● EXERCISE AIM
Would you please set down the data again exactly as given, excluding the pictures?

Records from a data source
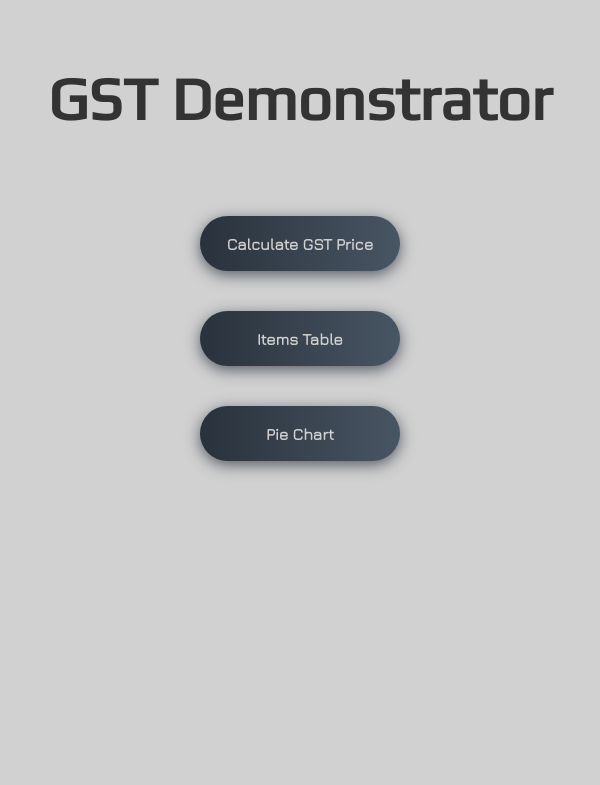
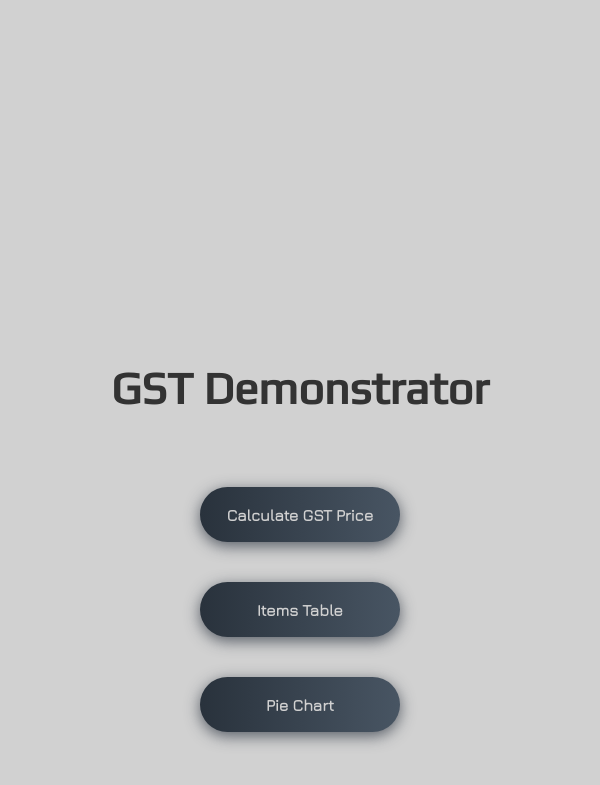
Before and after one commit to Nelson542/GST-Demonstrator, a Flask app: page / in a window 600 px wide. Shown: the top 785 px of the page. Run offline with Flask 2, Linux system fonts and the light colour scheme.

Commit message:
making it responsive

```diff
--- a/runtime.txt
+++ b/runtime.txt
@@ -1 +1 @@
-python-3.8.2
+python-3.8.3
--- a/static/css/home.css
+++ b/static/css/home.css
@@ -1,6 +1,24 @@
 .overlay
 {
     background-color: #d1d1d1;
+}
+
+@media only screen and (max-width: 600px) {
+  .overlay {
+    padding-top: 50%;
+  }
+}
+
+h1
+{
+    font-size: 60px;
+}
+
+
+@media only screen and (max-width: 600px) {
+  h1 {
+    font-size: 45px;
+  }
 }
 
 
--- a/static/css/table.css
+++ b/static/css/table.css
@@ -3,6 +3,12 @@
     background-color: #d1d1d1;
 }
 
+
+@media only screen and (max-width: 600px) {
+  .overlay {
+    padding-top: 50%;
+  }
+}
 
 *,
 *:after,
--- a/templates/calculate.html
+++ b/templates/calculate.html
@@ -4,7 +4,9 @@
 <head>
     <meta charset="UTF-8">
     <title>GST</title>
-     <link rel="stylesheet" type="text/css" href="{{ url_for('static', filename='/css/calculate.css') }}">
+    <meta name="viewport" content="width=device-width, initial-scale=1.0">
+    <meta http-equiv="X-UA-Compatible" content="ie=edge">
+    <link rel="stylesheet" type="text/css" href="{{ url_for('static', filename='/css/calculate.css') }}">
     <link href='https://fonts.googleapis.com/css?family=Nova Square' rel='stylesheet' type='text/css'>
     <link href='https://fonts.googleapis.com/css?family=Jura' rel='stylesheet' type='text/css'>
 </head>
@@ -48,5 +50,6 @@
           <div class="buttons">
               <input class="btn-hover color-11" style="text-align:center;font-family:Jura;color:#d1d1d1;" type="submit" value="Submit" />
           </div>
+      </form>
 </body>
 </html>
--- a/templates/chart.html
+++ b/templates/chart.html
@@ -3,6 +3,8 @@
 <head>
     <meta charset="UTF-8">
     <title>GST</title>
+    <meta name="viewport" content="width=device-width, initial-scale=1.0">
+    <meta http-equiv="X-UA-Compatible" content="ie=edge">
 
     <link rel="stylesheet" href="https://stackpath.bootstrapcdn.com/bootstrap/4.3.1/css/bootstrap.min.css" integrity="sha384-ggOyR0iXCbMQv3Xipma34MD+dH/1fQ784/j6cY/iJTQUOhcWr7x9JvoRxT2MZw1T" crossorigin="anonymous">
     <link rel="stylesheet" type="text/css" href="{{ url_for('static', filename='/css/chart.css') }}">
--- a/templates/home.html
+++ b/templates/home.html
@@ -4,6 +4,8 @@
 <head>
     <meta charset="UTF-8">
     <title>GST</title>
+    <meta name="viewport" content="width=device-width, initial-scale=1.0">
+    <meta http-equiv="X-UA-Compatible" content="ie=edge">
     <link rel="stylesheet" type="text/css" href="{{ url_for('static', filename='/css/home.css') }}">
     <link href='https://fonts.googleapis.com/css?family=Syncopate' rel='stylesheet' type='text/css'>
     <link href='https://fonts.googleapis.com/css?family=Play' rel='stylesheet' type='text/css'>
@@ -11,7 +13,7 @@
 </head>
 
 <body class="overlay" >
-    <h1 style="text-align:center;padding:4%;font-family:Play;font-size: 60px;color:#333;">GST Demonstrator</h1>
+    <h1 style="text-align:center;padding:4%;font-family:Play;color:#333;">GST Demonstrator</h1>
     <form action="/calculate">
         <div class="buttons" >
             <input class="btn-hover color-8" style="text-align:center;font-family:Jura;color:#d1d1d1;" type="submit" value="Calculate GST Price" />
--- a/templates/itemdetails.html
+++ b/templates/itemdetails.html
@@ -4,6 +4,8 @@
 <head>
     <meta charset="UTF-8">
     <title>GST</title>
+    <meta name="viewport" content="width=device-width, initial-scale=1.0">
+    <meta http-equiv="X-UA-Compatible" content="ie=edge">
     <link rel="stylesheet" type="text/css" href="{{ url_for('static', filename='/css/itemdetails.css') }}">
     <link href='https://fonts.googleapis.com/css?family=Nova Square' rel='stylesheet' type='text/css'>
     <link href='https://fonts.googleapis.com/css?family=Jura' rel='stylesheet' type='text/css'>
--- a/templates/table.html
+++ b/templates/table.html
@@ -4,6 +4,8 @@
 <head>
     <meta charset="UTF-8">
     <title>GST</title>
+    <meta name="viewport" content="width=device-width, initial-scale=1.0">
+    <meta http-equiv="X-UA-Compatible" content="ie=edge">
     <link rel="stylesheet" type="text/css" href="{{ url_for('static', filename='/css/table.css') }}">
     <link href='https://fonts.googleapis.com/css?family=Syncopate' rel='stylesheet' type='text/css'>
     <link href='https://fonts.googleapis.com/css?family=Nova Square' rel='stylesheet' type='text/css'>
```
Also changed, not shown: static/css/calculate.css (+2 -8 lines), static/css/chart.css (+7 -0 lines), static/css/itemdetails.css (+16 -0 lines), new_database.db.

● EXERCISE RESPONSE
Before and after one commit to Nelson542/GST-Demonstrator, a Flask app: page / in a window 600 px wide. Shown: the top 785 px of the page. Run offline with Flask 2, Linux system fonts and the light colour scheme.

Commit message:
making it responsive

```diff
--- a/runtime.txt
+++ b/runtime.txt
@@ -1 +1 @@
-python-3.8.2
+python-3.8.3
--- a/static/css/home.css
+++ b/static/css/home.css
@@ -1,6 +1,24 @@
 .overlay
 {
     background-color: #d1d1d1;
+}
+
+@media only screen and (max-width: 600px) {
+  .overlay {
+    padding-top: 50%;
+  }
+}
+
+h1
+{
+    font-size: 60px;
+}
+
+
+@media only screen and (max-width: 600px) {
+  h1 {
+    font-size: 45px;
+  }
 }
 
 
--- a/static/css/table.css
+++ b/static/css/table.css
@@ -3,6 +3,12 @@
     background-color: #d1d1d1;
 }
 
+
+@media only screen and (max-width: 600px) {
+  .overlay {
+    padding-top: 50%;
+  }
+}
 
 *,
 *:after,
--- a/templates/calculate.html
+++ b/templates/calculate.html
@@ -4,7 +4,9 @@
 <head>
     <meta charset="UTF-8">
     <title>GST</title>
-     <link rel="stylesheet" type="text/css" href="{{ url_for('static', filename='/css/calculate.css') }}">
+    <meta name="viewport" content="width=device-width, initial-scale=1.0">
+    <meta http-equiv="X-UA-Compatible" content="ie=edge">
+    <link rel="stylesheet" type="text/css" href="{{ url_for('static', filename='/css/calculate.css') }}">
     <link href='https://fonts.googleapis.com/css?family=Nova Square' rel='stylesheet' type='text/css'>
     <link href='https://fonts.googleapis.com/css?family=Jura' rel='stylesheet' type='text/css'>
 </head>
@@ -48,5 +50,6 @@
           <div class="buttons">
               <input class="btn-hover color-11" style="text-align:center;font-family:Jura;color:#d1d1d1;" type="submit" value="Submit" />
           </div>
+      </form>
 </body>
 </html>
--- a/templates/chart.html
+++ b/templates/chart.html
@@ -3,6 +3,8 @@
 <head>
     <meta charset="UTF-8">
     <title>GST</title>
+    <meta name="viewport" content="width=device-width, initial-scale=1.0">
+    <meta http-equiv="X-UA-Compatible" content="ie=edge">
 
     <link rel="stylesheet" href="https://stackpath.bootstrapcdn.com/bootstrap/4.3.1/css/bootstrap.min.css" integrity="sha384-ggOyR0iXCbMQv3Xipma34MD+dH/1fQ784/j6cY/iJTQUOhcWr7x9JvoRxT2MZw1T" crossorigin="anonymous">
     <link rel="stylesheet" type="text/css" href="{{ url_for('static', filename='/css/chart.css') }}">
--- a/templates/home.html
+++ b/templates/home.html
@@ -4,6 +4,8 @@
 <head>
     <meta charset="UTF-8">
     <title>GST</title>
+    <meta name="viewport" content="width=device-width, initial-scale=1.0">
+    <meta http-equiv="X-UA-Compatible" content="ie=edge">
     <link rel="stylesheet" type="text/css" href="{{ url_for('static', filename='/css/home.css') }}">
     <link href='https://fonts.googleapis.com/css?family=Syncopate' rel='stylesheet' type='text/css'>
     <link href='https://fonts.googleapis.com/css?family=Play' rel='stylesheet' type='text/css'>
@@ -11,7 +13,7 @@
 </head>
 
 <body class="overlay" >
-    <h1 style="text-align:center;padding:4%;font-family:Play;font-size: 60px;color:#333;">GST Demonstrator</h1>
+    <h1 style="text-align:center;padding:4%;font-family:Play;color:#333;">GST Demonstrator</h1>
     <form action="/calculate">
         <div class="buttons" >
             <input class="btn-hover color-8" style="text-align:center;font-family:Jura;color:#d1d1d1;" type="submit" value="Calculate GST Price" />
--- a/templates/itemdetails.html
+++ b/templates/itemdetails.html
@@ -4,6 +4,8 @@
 <head>
     <meta charset="UTF-8">
     <title>GST</title>
+    <meta name="viewport" content="width=device-width, initial-scale=1.0">
+    <meta http-equiv="X-UA-Compatible" content="ie=edge">
     <link rel="stylesheet" type="text/css" href="{{ url_for('static', filename='/css/itemdetails.css') }}">
     <link href='https://fonts.googleapis.com/css?family=Nova Square' rel='stylesheet' type='text/css'>
     <link href='https://fonts.googleapis.com/css?family=Jura' rel='stylesheet' type='text/css'>
--- a/templates/table.html
+++ b/templates/table.html
@@ -4,6 +4,8 @@
 <head>
     <meta charset="UTF-8">
     <title>GST</title>
+    <meta name="viewport" content="width=device-width, initial-scale=1.0">
+    <meta http-equiv="X-UA-Compatible" content="ie=edge">
     <link rel="stylesheet" type="text/css" href="{{ url_for('static', filename='/css/table.css') }}">
     <link href='https://fonts.googleapis.com/css?family=Syncopate' rel='stylesheet' type='text/css'>
     <link href='https://fonts.googleapis.com/css?family=Nova Square' rel='stylesheet' type='text/css'>
```
Also changed, not shown: static/css/calculate.css (+2 -8 lines), static/css/chart.css (+7 -0 lines), static/css/itemdetails.css (+16 -0 lines), new_database.db.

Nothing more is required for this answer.